Feel free to play around and theoretically synthesize more than 600 main group binaries using the Synthlet below and so search for corresponding real substances in the Chemical Thesaurus database & Wikipedia.
Calculated/predicted stoichiometric formula = NaF
Actual binary compounds, from the Chemical Thesaurus database:
|Please understand that just because the Synthlet predicts a compound's stoichiometry and name, it does not mean that the compound always exists, that the common or usual name is always constructed or that there is only one binary compound. While most of the predictions are correct, it is the "incorrect" 10% that makes main group chemistry so interesting!|
The Binary Compound Synthlet uses the common or lower valency and electronegativity to predict the stoichiometry of the binary compound. For example, electropositive aluminium (valency = 3) reacts with electronegative oxygen (valency 2) to give aluminium oxide: Al2O3.
The Synthlet uses four rules to to construct the name:

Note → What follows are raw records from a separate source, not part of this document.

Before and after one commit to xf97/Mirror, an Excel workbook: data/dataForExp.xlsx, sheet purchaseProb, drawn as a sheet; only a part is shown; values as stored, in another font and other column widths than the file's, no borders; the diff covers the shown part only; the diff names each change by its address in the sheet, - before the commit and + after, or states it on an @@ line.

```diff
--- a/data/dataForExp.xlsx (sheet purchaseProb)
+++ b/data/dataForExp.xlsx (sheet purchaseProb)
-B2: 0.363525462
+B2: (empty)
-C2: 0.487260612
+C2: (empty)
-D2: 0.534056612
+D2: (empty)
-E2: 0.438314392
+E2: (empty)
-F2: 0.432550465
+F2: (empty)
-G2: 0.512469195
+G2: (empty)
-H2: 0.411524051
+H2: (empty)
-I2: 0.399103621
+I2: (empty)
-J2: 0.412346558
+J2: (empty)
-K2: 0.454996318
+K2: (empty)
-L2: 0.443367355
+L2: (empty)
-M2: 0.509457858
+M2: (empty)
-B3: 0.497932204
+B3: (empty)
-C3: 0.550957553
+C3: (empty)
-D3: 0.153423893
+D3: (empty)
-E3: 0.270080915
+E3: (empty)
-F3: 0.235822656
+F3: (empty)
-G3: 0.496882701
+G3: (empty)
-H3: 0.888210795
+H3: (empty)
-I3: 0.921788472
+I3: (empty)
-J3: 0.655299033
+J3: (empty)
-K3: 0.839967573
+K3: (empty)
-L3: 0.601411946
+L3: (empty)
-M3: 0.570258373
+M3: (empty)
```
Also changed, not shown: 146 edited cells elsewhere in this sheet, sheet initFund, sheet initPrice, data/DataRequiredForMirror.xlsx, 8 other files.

- Both elements the same: Element
- One of the elements is He, Ne, Ar or Kr: No binary forms
- Metal + non-metal and non-metal + non-metal: electropositive element followed by electronegative element: Sodium oxide
- Metal + metal: Binary alloy

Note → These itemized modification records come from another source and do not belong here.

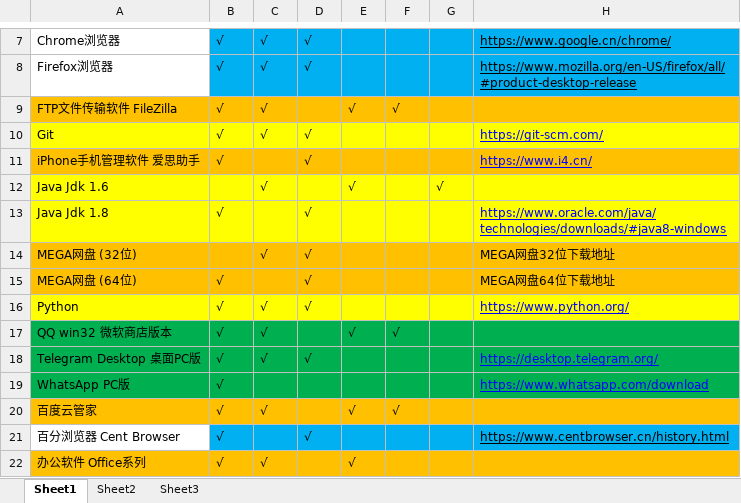
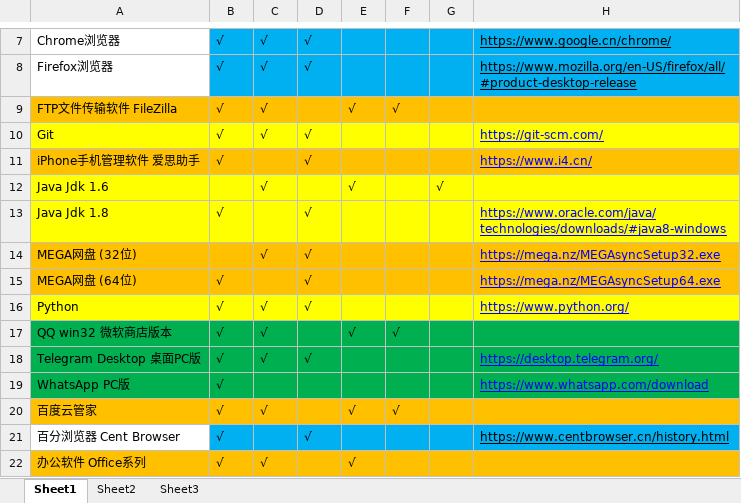
Before and after one commit to LITTLEPINKALLDEAD/DatasOnTelecom, an Excel workbook: 文档/其他文档/Others/PC/一体机和笔记本软件列表.xlsx, sheet Sheet1, drawn as a sheet; only a part is shown, gaps mark what is left out; values as stored, in another font and other column widths than the file's, no borders; conditional formats not drawn; the diff names each change by its address in the sheet, - before the commit and + after, or states it on an @@ line.

Commit message:
Update on 20211228

```diff
--- a/文档/其他文档/Others/PC/一体机和笔记本软件列表.xlsx (sheet Sheet1)
+++ b/文档/其他文档/Others/PC/一体机和笔记本软件列表.xlsx (sheet Sheet1)
-H14: MEGA网盘32位下载地址
+H14: https://mega.nz/MEGAsyncSetup32.exe
@@ H14:H15 underline: off → on, text colour: black → #0000FF @@
-H15: MEGA网盘64位下载地址
+H15: https://mega.nz/MEGAsyncSetup64.exe
```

- Nature is subtle and the rather simple binary construction logic does make "mistakes", however, the actual compounds are found in the database and Wikipedia searches:
|Lithium carbide||Li + C gives Li2C2 (lithium acetylide) not the predicted Li4C|
|Boron carbide||B + C gives B4C not the predicted B4C3|
|Lithium boride||Li + B gives Li2B3, LiB2 & LiB0.8-1.0, not the predicts Li3B|
|Lithium-Sodium alloy||Li does not alloy with Na, K Rb or Cs due to its small atomic radius, but it does alloy with Al|
|CH4, Methane||The predicted name is: hydrogen carbide|
© Mark R. Leach 1999 –
Queries, Suggestions, Bugs, Errors, Typos...
If you have any:
Suggestions for links
Bug, typo or grammatical error reports about this page,
please contact Mark R. Leach, the author, using firstname.lastname@example.org
This free, open access web book is an ongoing project and your input is appreciated.